We all know that once a child goes missing, it's not good. At all.

But there are enough isolated cases of missing kids being found alive to give us hope.

Elizabeth Smart of Utah was discovered alive after nine months.

Thirteen-year-old Clay Moore of Florida was forced from a school bus stop into a pickup truck, bound and gagged and left in the woods, perhaps for ransom. But with the help of a safety pin on his clothing, he wriggled free and escaped.

William "Ben" Ownby, 13, had been missing four days, and Shawn Hornbeck, 15, had disappeared for four years, before both were rescued in a suburban St. Louis apartment lived in by accused kidnapper Michael J. Devlin, who is also charged with sexual assault and producing child pornography.

Still, such rescues and escapes are rare. Sadly, too common is the instance when what searchers find is a lifeless body where a child once dwelled.

That was the tragic case of Jessica Lunsford - whose child-molesting killer, John Couey, was recommended for execution by a jury in Florida last week.

And, again, such was the case of poor little Christopher Barrios, whose remains had been dumped near a roadside some three miles from his Brunswick-area trailer park.

He'd been last seen by someone playing on a swing set March 8.

To someone else, though, he was seen as little more than prey.

Police have arrested four people - including a convicted child molester, his parents whom he was living with across from Christopher's grandmother in the same trailer park, and a family friend.

Wow. Never would have seen that coming.

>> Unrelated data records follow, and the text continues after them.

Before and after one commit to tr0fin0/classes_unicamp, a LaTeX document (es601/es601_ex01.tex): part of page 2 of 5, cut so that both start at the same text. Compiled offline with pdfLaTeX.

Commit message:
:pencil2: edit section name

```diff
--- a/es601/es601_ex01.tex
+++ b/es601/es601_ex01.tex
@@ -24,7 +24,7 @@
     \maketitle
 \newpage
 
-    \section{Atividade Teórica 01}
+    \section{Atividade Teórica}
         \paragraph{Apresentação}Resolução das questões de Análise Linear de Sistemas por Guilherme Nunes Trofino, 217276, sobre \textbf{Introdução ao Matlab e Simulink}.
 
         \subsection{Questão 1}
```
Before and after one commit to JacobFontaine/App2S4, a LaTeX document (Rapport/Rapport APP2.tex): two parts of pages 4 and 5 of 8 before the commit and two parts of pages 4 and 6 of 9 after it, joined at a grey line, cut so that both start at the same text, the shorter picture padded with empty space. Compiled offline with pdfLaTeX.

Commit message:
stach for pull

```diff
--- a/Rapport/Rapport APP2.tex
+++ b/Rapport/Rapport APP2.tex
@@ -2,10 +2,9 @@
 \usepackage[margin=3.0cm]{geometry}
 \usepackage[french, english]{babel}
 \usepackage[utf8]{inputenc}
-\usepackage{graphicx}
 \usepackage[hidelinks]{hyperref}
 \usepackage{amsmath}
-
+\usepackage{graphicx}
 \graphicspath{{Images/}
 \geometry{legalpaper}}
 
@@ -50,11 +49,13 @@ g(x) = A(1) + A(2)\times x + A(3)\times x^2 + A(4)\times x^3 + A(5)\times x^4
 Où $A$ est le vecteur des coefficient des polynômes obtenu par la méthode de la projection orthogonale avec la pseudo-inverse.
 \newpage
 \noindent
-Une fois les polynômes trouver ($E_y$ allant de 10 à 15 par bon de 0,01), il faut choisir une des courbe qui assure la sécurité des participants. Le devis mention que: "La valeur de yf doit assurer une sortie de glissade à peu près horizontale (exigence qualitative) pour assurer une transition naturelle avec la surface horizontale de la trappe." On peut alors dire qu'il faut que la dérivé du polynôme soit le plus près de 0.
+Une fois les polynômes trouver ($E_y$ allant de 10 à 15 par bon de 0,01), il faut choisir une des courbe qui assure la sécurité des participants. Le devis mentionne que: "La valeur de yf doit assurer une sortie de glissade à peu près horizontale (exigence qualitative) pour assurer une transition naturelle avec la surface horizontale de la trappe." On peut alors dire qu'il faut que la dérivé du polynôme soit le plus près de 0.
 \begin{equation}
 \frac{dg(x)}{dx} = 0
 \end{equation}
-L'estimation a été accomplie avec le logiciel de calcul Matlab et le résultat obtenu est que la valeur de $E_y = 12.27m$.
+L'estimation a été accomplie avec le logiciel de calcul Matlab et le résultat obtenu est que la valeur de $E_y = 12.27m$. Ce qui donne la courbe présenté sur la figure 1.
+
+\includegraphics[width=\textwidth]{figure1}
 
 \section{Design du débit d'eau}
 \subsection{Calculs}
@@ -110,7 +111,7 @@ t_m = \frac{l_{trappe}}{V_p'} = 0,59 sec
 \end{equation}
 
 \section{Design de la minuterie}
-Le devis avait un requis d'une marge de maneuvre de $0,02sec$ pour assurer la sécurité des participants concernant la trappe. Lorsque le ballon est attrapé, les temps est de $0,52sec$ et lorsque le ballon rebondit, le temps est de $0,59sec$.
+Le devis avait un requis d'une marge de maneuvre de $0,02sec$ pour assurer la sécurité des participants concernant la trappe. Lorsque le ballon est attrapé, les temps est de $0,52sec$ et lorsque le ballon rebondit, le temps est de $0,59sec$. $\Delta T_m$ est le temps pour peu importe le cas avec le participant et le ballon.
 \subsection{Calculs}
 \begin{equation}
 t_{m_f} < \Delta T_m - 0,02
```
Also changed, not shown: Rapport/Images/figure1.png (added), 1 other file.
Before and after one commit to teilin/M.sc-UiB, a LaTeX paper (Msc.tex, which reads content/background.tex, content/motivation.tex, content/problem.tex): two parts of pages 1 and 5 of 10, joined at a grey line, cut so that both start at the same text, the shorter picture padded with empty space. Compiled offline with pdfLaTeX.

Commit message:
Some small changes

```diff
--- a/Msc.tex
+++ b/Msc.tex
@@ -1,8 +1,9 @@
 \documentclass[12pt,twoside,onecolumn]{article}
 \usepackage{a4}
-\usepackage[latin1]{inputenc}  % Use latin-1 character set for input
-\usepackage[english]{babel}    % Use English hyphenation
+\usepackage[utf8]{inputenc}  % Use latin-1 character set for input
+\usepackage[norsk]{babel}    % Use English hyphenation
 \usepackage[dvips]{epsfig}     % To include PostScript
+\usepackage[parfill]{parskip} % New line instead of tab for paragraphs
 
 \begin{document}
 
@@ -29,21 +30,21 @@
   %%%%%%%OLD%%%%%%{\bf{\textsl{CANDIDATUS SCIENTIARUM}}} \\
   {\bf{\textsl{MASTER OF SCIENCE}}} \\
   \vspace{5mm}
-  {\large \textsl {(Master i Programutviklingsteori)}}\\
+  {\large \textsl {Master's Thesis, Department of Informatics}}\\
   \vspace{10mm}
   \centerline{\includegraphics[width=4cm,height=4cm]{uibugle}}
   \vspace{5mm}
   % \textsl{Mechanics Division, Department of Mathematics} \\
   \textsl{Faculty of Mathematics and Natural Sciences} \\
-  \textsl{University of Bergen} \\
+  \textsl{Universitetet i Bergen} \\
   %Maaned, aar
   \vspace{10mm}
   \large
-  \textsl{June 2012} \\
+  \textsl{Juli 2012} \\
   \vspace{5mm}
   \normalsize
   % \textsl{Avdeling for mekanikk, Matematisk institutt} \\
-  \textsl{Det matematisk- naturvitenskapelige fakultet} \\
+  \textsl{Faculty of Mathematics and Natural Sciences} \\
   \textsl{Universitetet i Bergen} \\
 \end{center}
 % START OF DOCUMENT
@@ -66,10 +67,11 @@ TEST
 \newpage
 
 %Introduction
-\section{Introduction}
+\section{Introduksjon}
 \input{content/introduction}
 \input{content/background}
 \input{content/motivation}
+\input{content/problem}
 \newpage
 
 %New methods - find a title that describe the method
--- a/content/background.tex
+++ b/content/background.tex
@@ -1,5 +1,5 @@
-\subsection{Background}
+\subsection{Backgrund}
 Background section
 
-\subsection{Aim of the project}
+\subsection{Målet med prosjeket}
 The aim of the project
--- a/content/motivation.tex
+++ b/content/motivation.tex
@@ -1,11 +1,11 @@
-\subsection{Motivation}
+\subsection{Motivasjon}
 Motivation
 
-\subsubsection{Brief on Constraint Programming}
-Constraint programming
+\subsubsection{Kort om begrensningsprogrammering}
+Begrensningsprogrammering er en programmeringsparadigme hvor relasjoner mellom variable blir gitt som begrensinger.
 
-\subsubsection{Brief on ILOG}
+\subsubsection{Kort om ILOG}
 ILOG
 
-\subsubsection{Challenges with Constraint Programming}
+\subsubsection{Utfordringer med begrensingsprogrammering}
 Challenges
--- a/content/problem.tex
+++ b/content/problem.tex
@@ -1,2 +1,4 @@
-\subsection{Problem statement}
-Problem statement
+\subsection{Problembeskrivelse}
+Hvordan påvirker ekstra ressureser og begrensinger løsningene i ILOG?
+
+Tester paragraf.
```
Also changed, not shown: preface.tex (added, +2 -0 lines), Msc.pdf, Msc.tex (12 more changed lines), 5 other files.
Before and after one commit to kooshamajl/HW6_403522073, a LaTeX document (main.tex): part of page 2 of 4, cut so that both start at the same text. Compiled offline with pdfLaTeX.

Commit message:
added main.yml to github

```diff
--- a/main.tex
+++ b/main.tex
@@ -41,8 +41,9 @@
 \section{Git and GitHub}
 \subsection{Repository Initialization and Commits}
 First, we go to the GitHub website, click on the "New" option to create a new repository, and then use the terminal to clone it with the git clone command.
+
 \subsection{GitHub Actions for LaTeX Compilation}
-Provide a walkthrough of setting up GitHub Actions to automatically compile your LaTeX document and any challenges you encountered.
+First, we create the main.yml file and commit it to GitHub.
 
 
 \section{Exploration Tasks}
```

A child molester, out on parole, allegedly swooping on a neighborhood kid - who ends up dead.

To add insult to tragedy, police say the suspects kept giving authorities false leads and conflicting information about not only the boy's whereabouts, but even about whether he was alive or dead.

Meanwhile, his body was wasting in a garbage bag descended upon by flies.

When is this society going to get serious about protecting children?

History may look back on this period of "sex offender registries" with horror and shame, as well it should. What makes us think that releasing a dangerous predator from prison and requiring him to simply fill out his address on a piece of paper makes him any less dangerous, or our children any safer?

It doesn't.

Nor does offering us the chance to have our children's DNA swabbed for the record do anything to protect them. It just makes it easier to identify them when they turn up dead.

That's all well and good, but what about preventing the death in the first place?

Absent some kind of maiming surgery, how can it be safe to ever release sexual predators, especially those who target children? We've been compassionate to child molesters for one more child too long.

It's not compassionate to anyone, even the molesters, to allow them the freedom that grants them access to our children.

It's time to give up on child molesters.

How many strikes do they get before we take them out of circulation?

How many more children do we want to find in trash bags?

Comments (10) Add comment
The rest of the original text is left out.